==== ENTRIES PROVIDED ====

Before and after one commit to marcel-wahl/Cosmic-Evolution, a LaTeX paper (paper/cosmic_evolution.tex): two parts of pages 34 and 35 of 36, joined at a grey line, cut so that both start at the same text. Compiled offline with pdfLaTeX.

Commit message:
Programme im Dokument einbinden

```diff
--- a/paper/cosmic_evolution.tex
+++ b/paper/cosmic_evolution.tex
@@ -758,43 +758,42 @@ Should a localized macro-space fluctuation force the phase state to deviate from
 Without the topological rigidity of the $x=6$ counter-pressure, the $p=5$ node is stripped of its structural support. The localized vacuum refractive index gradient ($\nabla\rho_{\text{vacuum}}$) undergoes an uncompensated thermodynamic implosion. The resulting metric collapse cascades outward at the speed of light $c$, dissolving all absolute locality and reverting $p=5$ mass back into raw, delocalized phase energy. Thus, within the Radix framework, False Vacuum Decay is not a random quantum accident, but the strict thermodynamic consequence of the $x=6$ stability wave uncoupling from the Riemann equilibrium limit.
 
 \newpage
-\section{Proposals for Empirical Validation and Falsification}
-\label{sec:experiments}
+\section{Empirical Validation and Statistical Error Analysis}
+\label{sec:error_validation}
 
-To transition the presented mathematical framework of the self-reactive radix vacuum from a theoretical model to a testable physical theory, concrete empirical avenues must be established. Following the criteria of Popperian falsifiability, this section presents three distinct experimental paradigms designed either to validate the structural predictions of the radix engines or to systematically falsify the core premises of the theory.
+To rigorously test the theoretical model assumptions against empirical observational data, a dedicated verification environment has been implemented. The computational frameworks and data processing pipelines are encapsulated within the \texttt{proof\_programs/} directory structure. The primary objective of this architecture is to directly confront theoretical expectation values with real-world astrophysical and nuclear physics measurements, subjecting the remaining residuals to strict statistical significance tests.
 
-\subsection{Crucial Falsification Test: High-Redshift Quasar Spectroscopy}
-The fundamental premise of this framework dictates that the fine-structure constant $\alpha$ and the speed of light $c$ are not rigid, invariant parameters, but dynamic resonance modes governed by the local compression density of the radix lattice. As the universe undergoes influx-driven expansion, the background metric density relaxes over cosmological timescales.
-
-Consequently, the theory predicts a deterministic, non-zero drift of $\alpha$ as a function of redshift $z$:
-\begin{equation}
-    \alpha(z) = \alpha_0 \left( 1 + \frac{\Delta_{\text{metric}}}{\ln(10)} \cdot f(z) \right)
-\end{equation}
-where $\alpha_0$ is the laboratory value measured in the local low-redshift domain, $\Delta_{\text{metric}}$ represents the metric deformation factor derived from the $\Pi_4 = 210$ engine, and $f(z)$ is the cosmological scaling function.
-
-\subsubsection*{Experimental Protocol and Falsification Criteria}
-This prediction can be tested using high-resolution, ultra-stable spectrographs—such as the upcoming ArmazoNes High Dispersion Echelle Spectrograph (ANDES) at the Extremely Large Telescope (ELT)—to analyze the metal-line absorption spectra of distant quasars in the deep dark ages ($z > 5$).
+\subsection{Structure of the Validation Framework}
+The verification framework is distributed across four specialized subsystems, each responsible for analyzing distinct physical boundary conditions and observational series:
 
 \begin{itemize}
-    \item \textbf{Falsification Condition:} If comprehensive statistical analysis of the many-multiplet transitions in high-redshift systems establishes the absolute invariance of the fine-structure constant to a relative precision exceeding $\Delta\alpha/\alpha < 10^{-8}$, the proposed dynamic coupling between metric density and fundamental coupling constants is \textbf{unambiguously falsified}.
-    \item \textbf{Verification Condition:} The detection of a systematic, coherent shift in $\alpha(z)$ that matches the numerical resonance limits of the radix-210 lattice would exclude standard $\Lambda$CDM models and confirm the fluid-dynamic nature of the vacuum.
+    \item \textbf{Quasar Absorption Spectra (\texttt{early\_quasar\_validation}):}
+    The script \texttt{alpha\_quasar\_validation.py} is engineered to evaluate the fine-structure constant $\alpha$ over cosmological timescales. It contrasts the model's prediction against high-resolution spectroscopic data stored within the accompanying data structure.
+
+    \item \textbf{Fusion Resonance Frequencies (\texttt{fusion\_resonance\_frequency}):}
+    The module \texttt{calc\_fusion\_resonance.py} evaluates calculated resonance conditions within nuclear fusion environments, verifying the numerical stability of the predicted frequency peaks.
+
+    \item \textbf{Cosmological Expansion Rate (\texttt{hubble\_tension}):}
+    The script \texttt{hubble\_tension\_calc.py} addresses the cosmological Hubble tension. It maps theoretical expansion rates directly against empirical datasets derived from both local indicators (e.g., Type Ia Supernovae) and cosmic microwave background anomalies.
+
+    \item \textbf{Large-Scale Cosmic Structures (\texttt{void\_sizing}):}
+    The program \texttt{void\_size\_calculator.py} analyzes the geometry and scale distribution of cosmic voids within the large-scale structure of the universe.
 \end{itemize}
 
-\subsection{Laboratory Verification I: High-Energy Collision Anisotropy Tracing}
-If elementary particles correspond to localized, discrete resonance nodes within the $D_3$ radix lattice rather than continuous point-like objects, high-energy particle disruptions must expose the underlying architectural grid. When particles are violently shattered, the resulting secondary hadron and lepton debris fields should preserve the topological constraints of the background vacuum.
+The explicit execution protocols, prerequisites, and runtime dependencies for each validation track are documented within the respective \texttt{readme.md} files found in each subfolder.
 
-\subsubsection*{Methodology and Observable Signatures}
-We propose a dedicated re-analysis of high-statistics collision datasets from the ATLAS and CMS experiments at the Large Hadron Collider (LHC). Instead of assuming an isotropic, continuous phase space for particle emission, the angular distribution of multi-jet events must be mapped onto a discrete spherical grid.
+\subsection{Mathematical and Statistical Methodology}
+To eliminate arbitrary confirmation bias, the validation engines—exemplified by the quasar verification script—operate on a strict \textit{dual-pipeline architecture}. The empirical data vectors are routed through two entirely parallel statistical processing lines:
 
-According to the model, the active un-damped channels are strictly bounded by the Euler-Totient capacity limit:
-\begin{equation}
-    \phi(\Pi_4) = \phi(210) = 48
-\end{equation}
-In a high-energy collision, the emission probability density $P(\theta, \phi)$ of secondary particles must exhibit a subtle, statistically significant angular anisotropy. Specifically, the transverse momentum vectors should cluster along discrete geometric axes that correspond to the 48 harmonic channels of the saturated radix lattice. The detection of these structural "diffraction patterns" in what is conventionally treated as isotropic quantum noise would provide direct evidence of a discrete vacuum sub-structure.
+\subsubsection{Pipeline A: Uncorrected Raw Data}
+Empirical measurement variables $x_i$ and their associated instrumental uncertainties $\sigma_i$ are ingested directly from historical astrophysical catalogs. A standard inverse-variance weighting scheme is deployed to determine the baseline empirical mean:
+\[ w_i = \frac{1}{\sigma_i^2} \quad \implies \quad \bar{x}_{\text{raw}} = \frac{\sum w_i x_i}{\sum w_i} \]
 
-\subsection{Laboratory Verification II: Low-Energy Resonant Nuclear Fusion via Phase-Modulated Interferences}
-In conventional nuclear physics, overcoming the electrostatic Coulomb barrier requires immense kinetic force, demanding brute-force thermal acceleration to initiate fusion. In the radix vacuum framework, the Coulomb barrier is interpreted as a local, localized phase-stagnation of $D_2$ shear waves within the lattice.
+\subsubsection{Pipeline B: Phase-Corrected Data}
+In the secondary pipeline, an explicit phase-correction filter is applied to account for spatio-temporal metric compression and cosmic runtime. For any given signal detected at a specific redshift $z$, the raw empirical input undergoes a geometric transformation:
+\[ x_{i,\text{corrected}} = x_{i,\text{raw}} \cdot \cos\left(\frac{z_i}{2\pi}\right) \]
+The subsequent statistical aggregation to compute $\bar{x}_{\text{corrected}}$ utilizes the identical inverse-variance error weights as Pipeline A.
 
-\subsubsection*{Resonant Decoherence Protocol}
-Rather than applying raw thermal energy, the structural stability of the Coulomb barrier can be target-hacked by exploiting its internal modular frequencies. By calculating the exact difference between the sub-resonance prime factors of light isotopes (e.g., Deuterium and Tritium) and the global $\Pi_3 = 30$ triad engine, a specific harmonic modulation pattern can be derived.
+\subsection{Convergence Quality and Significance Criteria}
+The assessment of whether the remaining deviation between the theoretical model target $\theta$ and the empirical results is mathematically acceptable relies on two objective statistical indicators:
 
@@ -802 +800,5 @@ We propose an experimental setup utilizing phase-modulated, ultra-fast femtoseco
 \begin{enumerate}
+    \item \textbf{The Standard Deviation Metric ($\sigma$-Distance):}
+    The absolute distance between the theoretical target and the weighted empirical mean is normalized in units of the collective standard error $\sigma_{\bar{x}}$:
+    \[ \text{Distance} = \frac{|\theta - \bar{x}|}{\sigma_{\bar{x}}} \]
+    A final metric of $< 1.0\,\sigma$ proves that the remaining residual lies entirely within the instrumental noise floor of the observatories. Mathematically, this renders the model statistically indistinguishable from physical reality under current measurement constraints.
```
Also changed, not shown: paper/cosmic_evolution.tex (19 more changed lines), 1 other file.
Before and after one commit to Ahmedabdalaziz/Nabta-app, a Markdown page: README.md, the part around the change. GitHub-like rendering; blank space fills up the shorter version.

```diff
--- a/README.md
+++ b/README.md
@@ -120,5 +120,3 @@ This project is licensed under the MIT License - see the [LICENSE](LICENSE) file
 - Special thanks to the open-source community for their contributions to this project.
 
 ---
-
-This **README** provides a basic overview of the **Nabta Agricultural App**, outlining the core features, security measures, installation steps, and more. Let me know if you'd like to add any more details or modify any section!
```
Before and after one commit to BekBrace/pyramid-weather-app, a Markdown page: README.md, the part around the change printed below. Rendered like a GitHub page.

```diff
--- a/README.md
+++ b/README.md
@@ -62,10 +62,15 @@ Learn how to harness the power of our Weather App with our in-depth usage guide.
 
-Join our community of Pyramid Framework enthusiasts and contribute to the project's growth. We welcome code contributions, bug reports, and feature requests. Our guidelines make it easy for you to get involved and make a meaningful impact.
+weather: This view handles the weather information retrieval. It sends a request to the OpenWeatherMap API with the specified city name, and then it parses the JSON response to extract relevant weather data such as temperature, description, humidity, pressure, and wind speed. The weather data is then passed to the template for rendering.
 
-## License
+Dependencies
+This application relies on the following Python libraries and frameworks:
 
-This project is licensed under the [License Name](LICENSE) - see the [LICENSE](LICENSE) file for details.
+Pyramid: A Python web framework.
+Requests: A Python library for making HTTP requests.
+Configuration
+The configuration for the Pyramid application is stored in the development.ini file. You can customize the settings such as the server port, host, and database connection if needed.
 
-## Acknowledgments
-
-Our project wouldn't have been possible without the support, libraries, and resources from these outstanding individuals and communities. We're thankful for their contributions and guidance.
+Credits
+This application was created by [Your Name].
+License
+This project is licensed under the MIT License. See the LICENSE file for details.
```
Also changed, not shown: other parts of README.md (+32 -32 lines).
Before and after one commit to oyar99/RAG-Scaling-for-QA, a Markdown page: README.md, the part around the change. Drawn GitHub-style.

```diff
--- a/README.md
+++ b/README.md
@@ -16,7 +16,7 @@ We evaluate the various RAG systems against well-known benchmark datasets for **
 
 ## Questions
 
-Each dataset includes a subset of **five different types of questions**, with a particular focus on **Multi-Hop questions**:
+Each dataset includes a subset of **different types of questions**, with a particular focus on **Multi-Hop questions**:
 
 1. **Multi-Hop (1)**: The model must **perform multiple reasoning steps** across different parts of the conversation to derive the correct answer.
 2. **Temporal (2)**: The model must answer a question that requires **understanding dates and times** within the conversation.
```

====

* _PROBLEM DETAILS_
All lines that contain the word "textbf" must be copied from the records above.

* _ANSWER_
-    \item \textbf{Falsification Condition:} If comprehensive statistical analysis of the many-multiplet transitions in high-redshift systems establishes the absolute invariance of the fine-structure constant to a relative precision exceeding $\Delta\alpha/\alpha < 10^{-8}$, the proposed dynamic coupling between metric density and fundamental coupling constants is \textbf{unambiguously falsified}.
-    \item \textbf{Verification Condition:} The detection of a systematic, coherent shift in $\alpha(z)$ that matches the numerical resonance limits of the radix-210 lattice would exclude standard $\Lambda$CDM models and confirm the fluid-dynamic nature of the vacuum.
+    \item \textbf{Quasar Absorption Spectra (\texttt{early\_quasar\_validation}):}
+    \item \textbf{Fusion Resonance Frequencies (\texttt{fusion\_resonance\_frequency}):}
+    \item \textbf{Cosmological Expansion Rate (\texttt{hubble\_tension}):}
+    \item \textbf{Large-Scale Cosmic Structures (\texttt{void\_sizing}):}
+    \item \textbf{The Standard Deviation Metric ($\sigma$-Distance):}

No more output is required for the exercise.